Whether you believe that Dunkirk is a product of ideology or not, the immediate experience of watching it on a big screen is nonetheless powerful. Anthony Lane, in his review at The New Yorker, argues that what makes it so compelling is even simpler than it being a story of survival:
Nolan has described “Dunkirk” as less a war film than a survival film, but it’s even more basic than that, in the way it lures us in and keeps us hooked. It is about what we do—how we suffer and retort—when things happen to us, and when the happening grows far beyond our control. There is plenty of agency here, much of it valiant, not least in Farrier’s dogfights, but the focus is on the inflicted; aside from a few shadowy forms in the closing minutes, no Germans are visible at all. Look at the British who hide in the belly of a beached fishing boat, which unseen enemy troops are using for target practice. Look at the evacuees on the Mole, turning their backs as a bomb bursts nearby and being caught in the gust of spray; we don’t actually witness the explosion, any more than they do. We need to feel their fear.
A movie that causes us to feel the sense of fear (and, in turn, solidarity) aroused by war may well be propaganda, as Sturgeon posits, but it might also amount to a genuinely thoughtful effort to understand what it is like to exist with such little degree of control. That extraordinary control was seemingly exerted in the direction of the same is superficially ironic, but that contradiction is hardly unique to Dunkirk or Nolan, and in fact it might be the reason both are ultimately worth grappling with.
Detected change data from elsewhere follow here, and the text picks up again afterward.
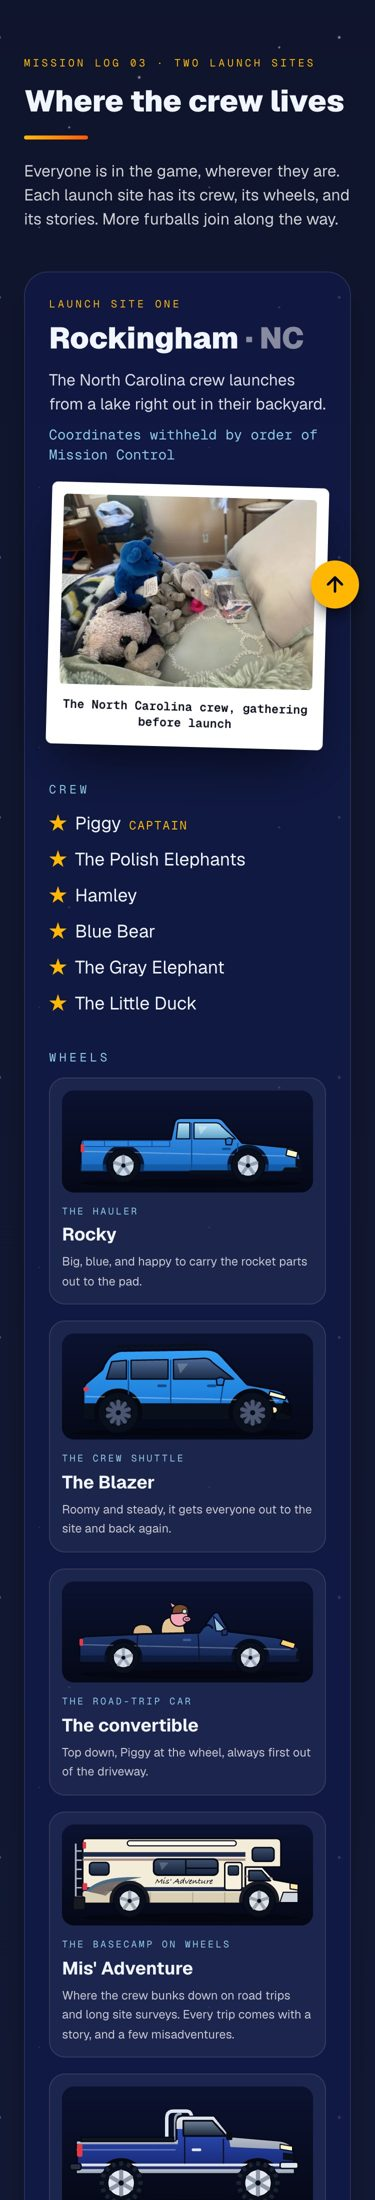
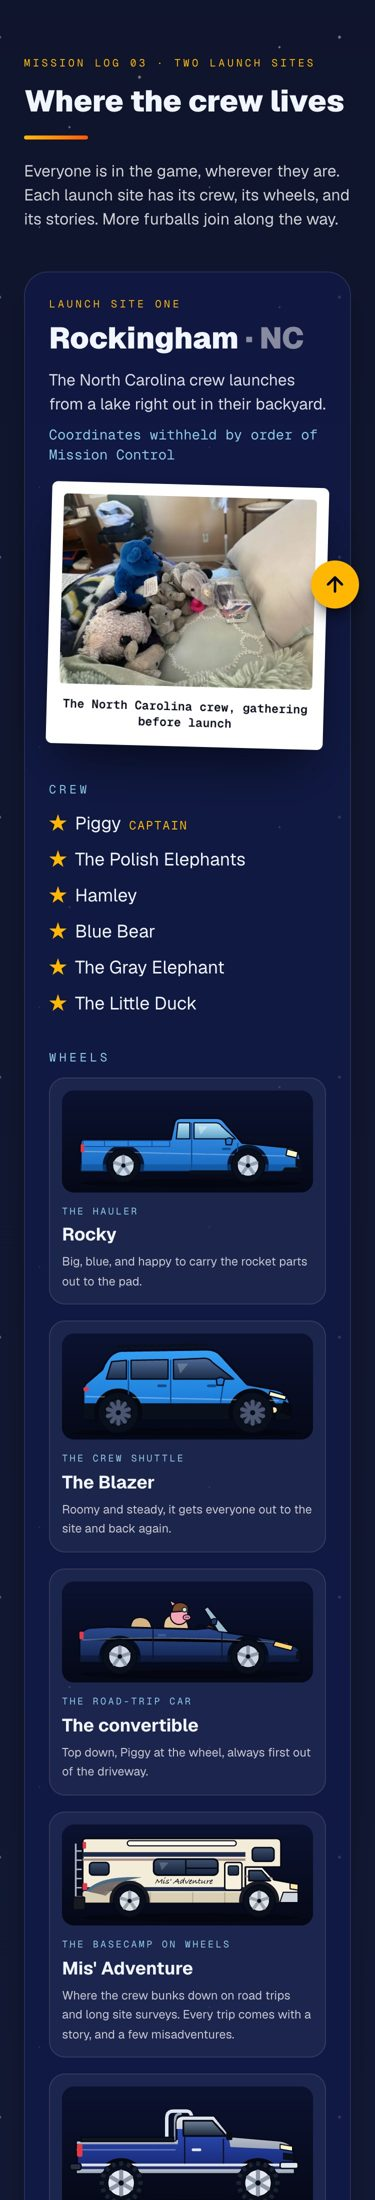
feat: redraw the convertible from the recon photos, and the S10 dragster quest in the ledger

diff --git a/apps/web/src/components/fleet/Convertible.tsx b/apps/web/src/components/fleet/Convertible.tsx
@@ -1,10 +1,11 @@
 import Wheel from "./Wheel";
 
-// The convertible: a low, dark blue drop-top with a tan interior, roof down. Piggy is at the wheel,
+// The convertible: a long, low, dark blue drop-top with a tan interior, silver wheels, and the roof
+// folded away, from the reference photos. Piggy is at the wheel,
 // proposed, he is the first to jump at a road trip. An original drawing, no plates, badges,
 // logos, or backgrounds.
 const BODY =
-  "M 22,152 L 22,118 Q 22,110 32,108 L 130,104 L 224,102 L 246,72 Q 250,66 256,68 L 274,100 L 340,108 Q 380,112 392,130 L 394,146 Q 394,152 386,152 Z";
+  "M 22,152 L 22,116 Q 22,98 38,94 L 70,92 L 218,96 L 240,94 L 272,102 L 340,112 Q 378,116 392,130 L 394,146 Q 394,152 386,152 Z";
 
 export default function Convertible() {
   return (
@@ -21,11 +22,12 @@ export default function Convertible() {
       <ellipse cx="210" cy="172" rx="186" ry="7" fill="#000" opacity="0.35" />
       <g className="fleet-body">
         {/* interior, seats and dash, behind the side of the car */}
-        <path d="M 112,104 Q 112,88 128,88 Q 144,88 146,104 Z" fill="#d6b384" stroke="#050816" strokeWidth="2" strokeLinejoin="round" />
-        <path d="M 160,104 Q 158,76 178,76 Q 198,76 200,104 Z" fill="#e3c394" stroke="#050816" strokeWidth="2" strokeLinejoin="round" />
-        <path d="M 226,102 L 242,86 L 262,100 Z" fill="#4a3822" stroke="#050816" strokeWidth="2" strokeLinejoin="round" />
+        <path d="M 108,96 Q 108,76 124,76 Q 142,76 144,96 Z" fill="#d6b384" stroke="#050816" strokeWidth="2" strokeLinejoin="round" />
+        <path d="M 164,96 Q 162,72 182,72 Q 204,72 206,96 Z" fill="#e3c394" stroke="#050816" strokeWidth="2" strokeLinejoin="round" />
+        <path d="M 40,94 L 108,90 L 108,98 L 38,100 Z" fill="#12161f" />
+        <path d="M 228,98 L 240,88 L 262,102 Z" fill="#4a3822" stroke="#050816" strokeWidth="2" strokeLinejoin="round" />
         {/* Piggy, proposed: a pink pilot pig in a brown aviator cap and goggles */}
-        <g>
+        <g transform="translate(0,-3)">
           <circle cx="190" cy="76" r="15" fill="#f4a6b8" stroke="#050816" strokeWidth="2" />
           <path d="M 178,70 Q 178,54 192,54 Q 206,55 206,68 Z" fill="#7a4a2a" stroke="#050816" strokeWidth="2" strokeLinejoin="round" />
           <path d="M 196,68 q 4,-2 8,1" stroke="#3a2a1a" strokeWidth="3" fill="none" strokeLinecap="round" />
@@ -37,25 +39,25 @@ export default function Convertible() {
         </g>
         <path d={BODY} fill="url(#conv-paint)" stroke="#050816" strokeWidth="3" strokeLinejoin="round" />
         <g clipPath="url(#conv-clip)">
-          <circle cx="96" cy="144" r="32" fill="#050c1c" />
-          <circle cx="310" cy="144" r="32" fill="#050c1c" />
+          <circle cx="90" cy="142" r="35" fill="#050c1c" />
+          <circle cx="306" cy="142" r="35" fill="#050c1c" />
           <rect x="20" y="140" width="380" height="14" fill="#0a1430" opacity="0.6" />
         </g>
         {/* windshield, steering wheel */}
-        <path d="M 248,74 L 270,99 L 252,99 Z" fill="#bfe6f7" opacity="0.8" stroke="#050816" strokeWidth="2" strokeLinejoin="round" />
-        <path d="M 232,92 q 8,-7 14,2" stroke="#050816" strokeWidth="3" fill="none" strokeLinecap="round" />
+        <path d="M 238,58 L 274,102 L 256,100 L 232,62 Z" fill="#bfe6f7" opacity="0.8" stroke="#050816" strokeWidth="2" strokeLinejoin="round" />
+        <path d="M 220,92 q 8,-7 14,2" stroke="#050816" strokeWidth="3" fill="none" strokeLinecap="round" />
         {/* body lines, door handle, mirror */}
-        <path d="M 26,122 L 376,130" stroke="#fff" strokeOpacity="0.28" strokeWidth="2" strokeLinecap="round" />
-        <path d="M 120,106 L 118,148 M 222,104 L 224,148" stroke="#0a1430" strokeWidth="2" />
-        <rect x="196" y="112" width="14" height="4" rx="2" fill="#3b5aa0" />
-        <path d="M 262,98 q 6,-4 10,0 l -2,8 l -8,0 z" fill="#1b3366" stroke="#050816" strokeWidth="2" strokeLinejoin="round" />
+        <path d="M 28,114 Q 200,106 372,120" stroke="#fff" strokeOpacity="0.28" strokeWidth="2" strokeLinecap="round" />
+        <path d="M 146,96 L 146,146 M 262,102 L 262,146" stroke="#0a1430" strokeWidth="2" />
+        <rect x="154" y="104" width="14" height="4" rx="2" fill="#3b5aa0" />
+        <path d="M 244,80 q 6,-4 10,0 l -2,8 l -8,0 z" fill="#1b3366" stroke="#050816" strokeWidth="2" strokeLinejoin="round" />
         {/* lights and front end */}
-        <path d="M 364,113 L 386,120 L 383,129 L 360,122 Z" fill="#ffcf70" stroke="#050816" strokeWidth="2" strokeLinejoin="round" />
+        <path d="M 352,116 L 382,124 L 379,132 L 348,124 Z" fill="#ffcf70" stroke="#050816" strokeWidth="2" strokeLinejoin="round" />
         <path d="M 388,132 L 394,134 L 394,148 L 386,146 Z" fill="#0a0f1c" />
-        <rect x="22" y="112" width="6" height="12" rx="2" fill="#e63946" />
+        <rect x="22" y="100" width="7" height="13" rx="2" fill="#e63946" />
       </g>
-      <Wheel cx={96} cy={144} r={26} rim="#d7dde6" spoke="#9aa8ba" />
-      <Wheel cx={310} cy={144} r={26} rim="#d7dde6" spoke="#9aa8ba" />
+      <Wheel cx={90} cy={142} r={29} rim="#cfd6e0" spoke="#8d99ac" spokes={5} />
+      <Wheel cx={306} cy={142} r={29} rim="#cfd6e0" spoke="#8d99ac" spokes={5} />
     </svg>
   );
 }

diff --git a/docs/characters.md b/docs/characters.md
@@ -79,7 +79,7 @@ public-safe and confirmed, add it to `crew.py` in the same change.
 
 - **The binder is the game's navigation.** The elephants' tabbed binder, colored dividers and all, becomes the main UI, one tab each for the Brief, Research, Missions, Parts, Journal, and Debrief, so the research and journaling they are proud of is the thing the player flips through. The journal pages are the mission debrief. *Proposed, from Rob's binder idea.*
 - **Piggy borrows their devices.** He already winds up at the helm of the iPad Pro and the MacBook Pro, with their own, he can borrow the elephants' and teach them what the buttons do. *Proposed.*
-- **The S10 dragster.** The furballs have been peeking around the Rockingham house and found a Chevy S10 they would like to turn into a dragster, on a Corvette frame of all things, they came up with their own rendering. A great quest for the game, drawn as an original toy-style truck with no sponsor names, logos, or badges. *Proposed, from Rob.*
+- **Quest: build the S10 dragster.** The furballs have been peeking around the Rockingham house and found a Chevy S10 they would like to turn into a dragster, on a Corvette frame of all things, they came up with their own rendering. Rob loves the idea of a quest being to build it. The rendering carries the Helin Racing name on purpose, that is intentional for the game, so the livery keeps it. Drawn as an original toy-style truck, no Corvette or Chevrolet badges. *Proposed quest, Rob's pick.*
 - Keep the binder generic, a tabbed 3-ring binder, no brand marks or logos on the public site.
 
 ## All furballs
@@ -98,6 +98,7 @@ public-safe and confirmed, add it to `crew.py` in the same change.
 | 2026-11-14 | The Blazer | Two side doors, a front door and a mid door, no rear door on the side | confirmed |
 | 2026-11-14 | The Blazer | The crew shuttle | **proposed** |
 | 2026-11-14 | The convertible | A dark blue drop-top with a tan interior | confirmed |
+| 2026-11-14 | The convertible | Long and low, dark blue with silver alloy wheels, a tan top and interior, looks like a Chrysler Sebring, the Polish elephants did the recon and took the photos | confirmed |
 | 2026-11-14 | The convertible | The road-trip car, Piggy at the wheel | **proposed** |
 | 2026-11-14 | Mis' Adventure | The RV, named by Rob, a pun on misadventure, in retro script on the side | confirmed |
 | 2026-11-14 | Mis' Adventure | A cream motorhome with navy and slate swoosh stripes, a big window, an awning, a ladder up the back | confirmed |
The Current Debate is a column that connects the dots between great writing about a topic in the wider film conversation.